Specifically, Bill C-15 would amend the Territorial Lands Act so it would no longer apply to lands under the administration and control of the commissioner of the Northwest Territories. The act would only apply to federal lands and federally-managed sites in the Northwest Territories and Nunavut. For its part, the legislative assembly of Northwest Territories would pass its own legislation to manage land under the administration and control of the commissioner of the territories.
The bill would also repeal the Territorial Waters Act, as the legislative assembly of the Northwest Territories would also enact a new territorial law to manage waters in the territory.
The Mackenzie Valley Land and Water Board would continue to issue licences on territorial and private lands in the Mackenzie Valley, but the new territorial water legislation and its regulations would set out the requirements for issuing licences of these lands.
For water in the Inuvialuit settlement region, licences for water use and waste disposal would be the responsibility of the Inuvialuit Water Board, which would be established under the new territorial act.
Finally, the Mackenzie Valley Resource Management Act would remain a federal statute similar to federal environmental assessment legislation in every other jurisdiction in Canada, should the bill be passed.
As a result, Bill C-15 would cause substantial portions of the Northwest Territories Waters Act to be incorporated into the Mackenzie Valley Resource Management Act in order for Canada to continue to regulate on federal lands, of which most public land will have been transferred to the territory as of April 1, 2014.
These changes to the regulatory processes for land and water would continue to generate many benefits for the people of the Northwest Territories. The bill would also promote greater environmental stewardship of all lands and waters in the territories.
The action plan was launched to make improvements to the existing regulatory regimes across the north and to ensure that they are strong, effective, efficient and predictable by making reviews of projects more predictable and timely; reducing duplication for project reviews; strengthening environmental protection; and respecting consultation obligations with aboriginal groups.
Clearly the development of this legislation that hon. members see before them today is the result of years of important, collaborative work. Adoption of the Northwest Territories devolution act by Parliament would mark the legislative conclusion of the vital work in the Northwest Territories we set out in the action plan to improve northern regulatory regimes. Passage of Bill C-15 will allow us to work with northerners under a regulatory regime that works for all and that will contribute to improved economic outcomes.

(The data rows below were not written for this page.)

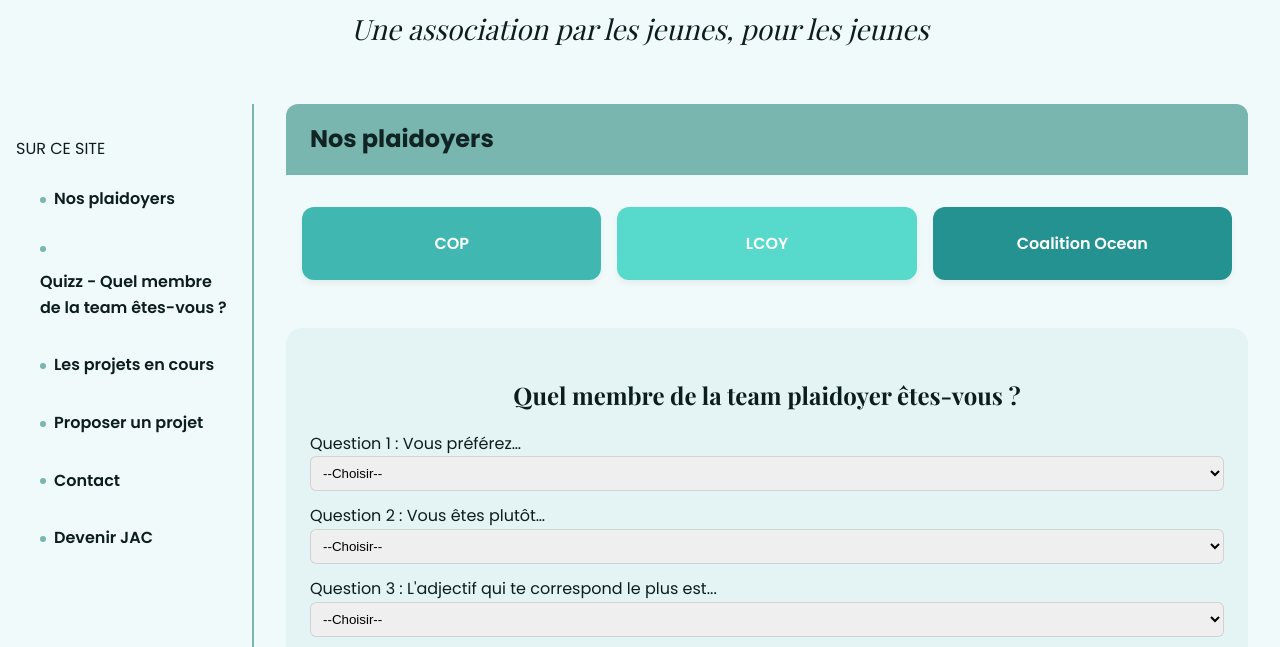
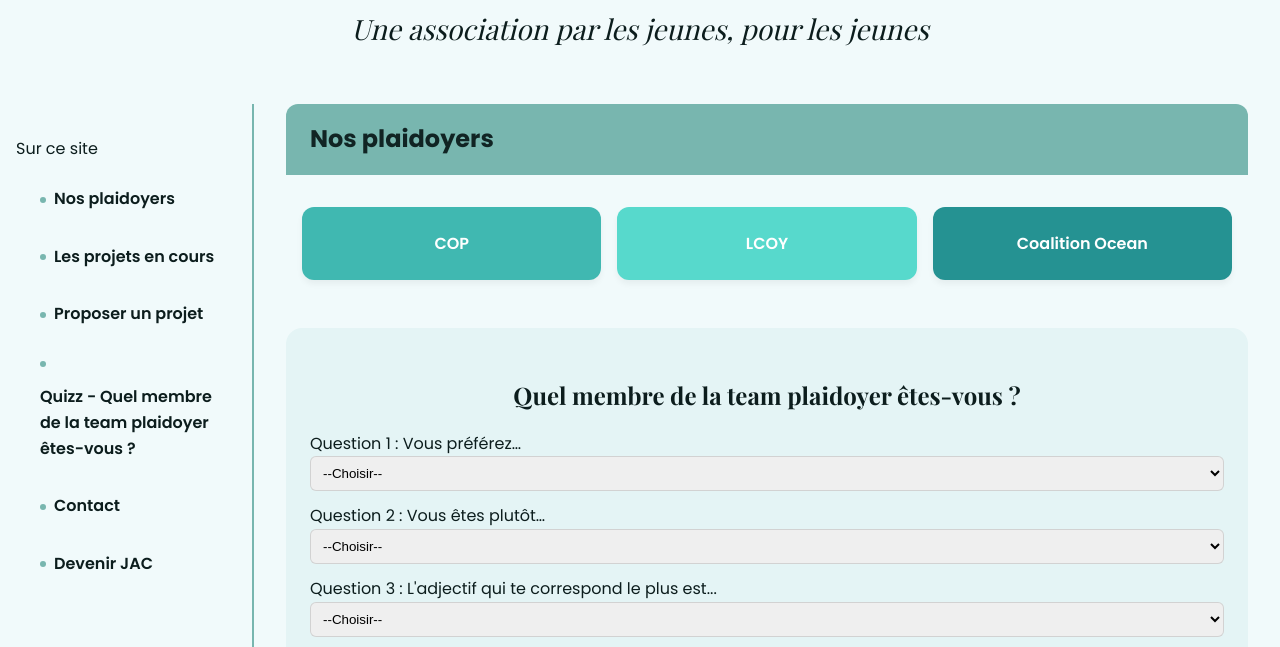
Before and after one commit to adeleungria-ship-it/plaidoyerJAC, a plain HTML site: page index.html in a window 1280 px wide. Shown: the part 642-1289 px from the top of the page. Drawn offline with nearby package versions, Linux system fonts and the light colour scheme.

Commit message:
Update index.html

```diff
--- a/index.html
+++ b/index.html
@@ -37,15 +37,15 @@
 
     <div class="page-with-sidebar">
       <aside class="side-nav" aria-label="Navigation page">
-        <div class="side-title">SUR CE SITE</div>
+  <div class="side-title">Sur ce site</div>
   <nav>
     <ul>
       <li><a href="#plaidoyers-title">Nos plaidoyers</a></li>
-            <li><a href="#quizz">Quizz - Quel membre de la team êtes-vous ?</a></li>
       <li><a href="#projects-title">Les projets en cours</a></li>
       <li><a href="#projects-form-title">Proposer un projet</a></li>
+      <li><a href="#quizz">Quizz - Quel membre de la team plaidoyer êtes-vous ?</a></li>
       <li><a href="#contact">Contact</a></li>
-            <li><a href="https://docs.google.com/forms/d/e/1FAIpQLSf91XukxVYv6-ltnS0wykEpJewZbj6isssRXjVp6Jvcww77sw/viewform" target="_blank" rel="noopener">Devenir JAC</a></li>
+      <li><a href="https://docs.google.com/forms/d/e/1FAIpQLSf91XukxVYv6-ltnS0wykEpJewZbj6isssRXjVp6Jvcww77sw/viewform" target="_blank" rel="noopener">Devenir JAC </a></li>
     </ul>
   </nav>
 </aside>
```
Lines whose indentation alone changed are shown as unchanged.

I am convinced that all of us in the House would agree that the source of our country's power and legitimacy in the north is derived from the people who live, work and raise families there and from vibrant, self-sufficient northern communities. These are the people and communities that this act seeks to support.
Canadians of the north must be empowered with the legal authority to create northern ways to meet northern needs. The Northwest Territories devolution act would give the Northwest Territories the tools and political freedom to do this.
I urge my colleagues to do their part in building the true north. I urge my colleagues to pass Bill C-15 swiftly into law.